Pere Gimferrer, trans. from the Catalan by Adrian Nathan West. Godine, $17.95 trade paper (136p) ISBN 978-1-56792-550-0

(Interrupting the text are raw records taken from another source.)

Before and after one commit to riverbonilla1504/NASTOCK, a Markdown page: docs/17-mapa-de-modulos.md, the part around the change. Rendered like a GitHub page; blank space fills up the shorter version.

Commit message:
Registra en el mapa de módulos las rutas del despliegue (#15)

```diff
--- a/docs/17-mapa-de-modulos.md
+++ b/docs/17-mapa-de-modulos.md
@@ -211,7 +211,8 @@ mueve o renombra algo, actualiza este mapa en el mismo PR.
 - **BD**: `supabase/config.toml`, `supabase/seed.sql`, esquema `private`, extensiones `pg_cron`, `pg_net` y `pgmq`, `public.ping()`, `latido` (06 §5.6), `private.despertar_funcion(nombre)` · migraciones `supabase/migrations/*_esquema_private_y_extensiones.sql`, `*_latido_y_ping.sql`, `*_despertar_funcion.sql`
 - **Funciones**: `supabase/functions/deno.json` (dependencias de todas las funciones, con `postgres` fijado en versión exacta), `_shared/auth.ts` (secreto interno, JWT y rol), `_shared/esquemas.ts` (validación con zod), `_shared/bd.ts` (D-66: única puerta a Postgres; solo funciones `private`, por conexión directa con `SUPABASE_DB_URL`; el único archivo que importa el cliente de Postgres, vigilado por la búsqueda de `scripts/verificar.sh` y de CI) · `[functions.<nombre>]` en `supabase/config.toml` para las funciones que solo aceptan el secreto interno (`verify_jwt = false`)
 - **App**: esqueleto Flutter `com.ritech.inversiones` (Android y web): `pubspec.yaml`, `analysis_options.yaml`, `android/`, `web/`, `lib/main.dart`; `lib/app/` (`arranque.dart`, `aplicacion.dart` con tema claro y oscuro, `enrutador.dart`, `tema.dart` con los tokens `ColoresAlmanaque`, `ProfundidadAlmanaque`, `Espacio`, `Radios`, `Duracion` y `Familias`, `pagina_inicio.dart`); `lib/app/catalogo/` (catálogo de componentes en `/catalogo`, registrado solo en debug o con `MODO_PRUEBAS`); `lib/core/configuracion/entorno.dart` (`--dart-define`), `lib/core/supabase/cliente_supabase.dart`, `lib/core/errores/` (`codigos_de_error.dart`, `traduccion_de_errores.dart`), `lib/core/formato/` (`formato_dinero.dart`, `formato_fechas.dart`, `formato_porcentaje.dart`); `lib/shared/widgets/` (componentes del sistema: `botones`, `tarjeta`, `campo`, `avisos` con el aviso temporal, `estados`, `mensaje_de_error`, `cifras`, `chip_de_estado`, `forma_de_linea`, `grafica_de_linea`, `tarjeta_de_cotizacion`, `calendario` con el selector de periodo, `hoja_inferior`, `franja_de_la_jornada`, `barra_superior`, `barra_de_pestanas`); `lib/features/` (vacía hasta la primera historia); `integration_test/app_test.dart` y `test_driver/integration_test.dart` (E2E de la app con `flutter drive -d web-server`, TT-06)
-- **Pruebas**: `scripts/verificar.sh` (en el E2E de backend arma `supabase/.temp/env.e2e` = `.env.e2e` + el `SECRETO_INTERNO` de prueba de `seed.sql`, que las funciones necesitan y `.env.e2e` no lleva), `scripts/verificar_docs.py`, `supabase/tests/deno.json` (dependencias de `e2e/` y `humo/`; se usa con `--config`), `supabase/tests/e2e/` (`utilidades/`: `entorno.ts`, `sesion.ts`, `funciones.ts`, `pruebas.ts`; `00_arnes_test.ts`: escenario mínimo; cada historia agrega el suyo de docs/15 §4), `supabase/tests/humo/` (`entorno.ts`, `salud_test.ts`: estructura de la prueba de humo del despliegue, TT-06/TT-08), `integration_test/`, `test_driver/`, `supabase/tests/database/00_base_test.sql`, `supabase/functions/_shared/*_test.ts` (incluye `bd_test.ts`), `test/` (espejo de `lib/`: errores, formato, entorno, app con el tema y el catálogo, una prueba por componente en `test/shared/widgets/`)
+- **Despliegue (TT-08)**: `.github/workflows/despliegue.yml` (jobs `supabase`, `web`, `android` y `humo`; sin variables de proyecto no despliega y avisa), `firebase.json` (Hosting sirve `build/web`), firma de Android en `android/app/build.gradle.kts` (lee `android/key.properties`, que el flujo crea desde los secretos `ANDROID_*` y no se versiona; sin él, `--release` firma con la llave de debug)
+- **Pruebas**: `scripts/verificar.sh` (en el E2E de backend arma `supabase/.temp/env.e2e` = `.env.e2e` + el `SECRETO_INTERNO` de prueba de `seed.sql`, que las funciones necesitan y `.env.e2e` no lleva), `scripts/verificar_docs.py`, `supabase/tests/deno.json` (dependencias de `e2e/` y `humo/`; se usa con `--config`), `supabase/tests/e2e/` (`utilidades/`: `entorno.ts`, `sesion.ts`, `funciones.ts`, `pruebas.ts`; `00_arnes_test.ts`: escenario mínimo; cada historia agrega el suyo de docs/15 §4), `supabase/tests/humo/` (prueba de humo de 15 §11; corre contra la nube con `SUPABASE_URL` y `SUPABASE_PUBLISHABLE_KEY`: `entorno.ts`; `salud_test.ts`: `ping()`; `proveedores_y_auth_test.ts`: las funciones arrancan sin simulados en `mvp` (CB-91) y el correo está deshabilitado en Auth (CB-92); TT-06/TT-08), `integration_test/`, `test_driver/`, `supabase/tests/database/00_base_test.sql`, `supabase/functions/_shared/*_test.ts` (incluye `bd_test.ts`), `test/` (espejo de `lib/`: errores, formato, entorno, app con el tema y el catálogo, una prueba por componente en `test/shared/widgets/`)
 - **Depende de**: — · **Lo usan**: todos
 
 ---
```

First published in Catalan in 1983, Gimferrer’s tribute to the art of the nonfictional Fortuny family is less a novel than a series of interwoven prose poems packed with lush imagery evoking the aesthetics of the Belle Epoque and successive decades. If there is a plot, it concerns the demise of sensuous excess in favor of technology, rich colors to black and gray. The opening chapter focuses on works by patriarch Mariano Fortuny y Marsal, beginning with his painting The Odalisque, then moving on to the Battle of Tetuán and Arab Shoeing a Horse, ending with a self-portrait. Later segments depict beauties such as Eleonora Duse, Emilienne d’Alençon, and Dolores Del Rio, draped in designs by Fortuny’s son, Mariano Fortuny y Madrazo. Readers view paintings, photographs, opulent fabrics, and curious objets d’art, as if browsing at the Fortunys’ Venetian palazzo. Such creative geniuses as Henry James, Marcel Proust, Gabriele d’Annunzio, and Richard Wagner are shown in moments of inspiration. Famous, infamous, and forgotten people alike are observed, often posed or in disguise. Gimferrer arrays his succinct, elegant word-pictures like pleats in a Fortuny gown, resulting in a slim tour de force. Octavio Paz’s introduction, another marvel of poetic prose, offers readers a welcome guide through Gimferrer’s gallery of bygone beauty. (June)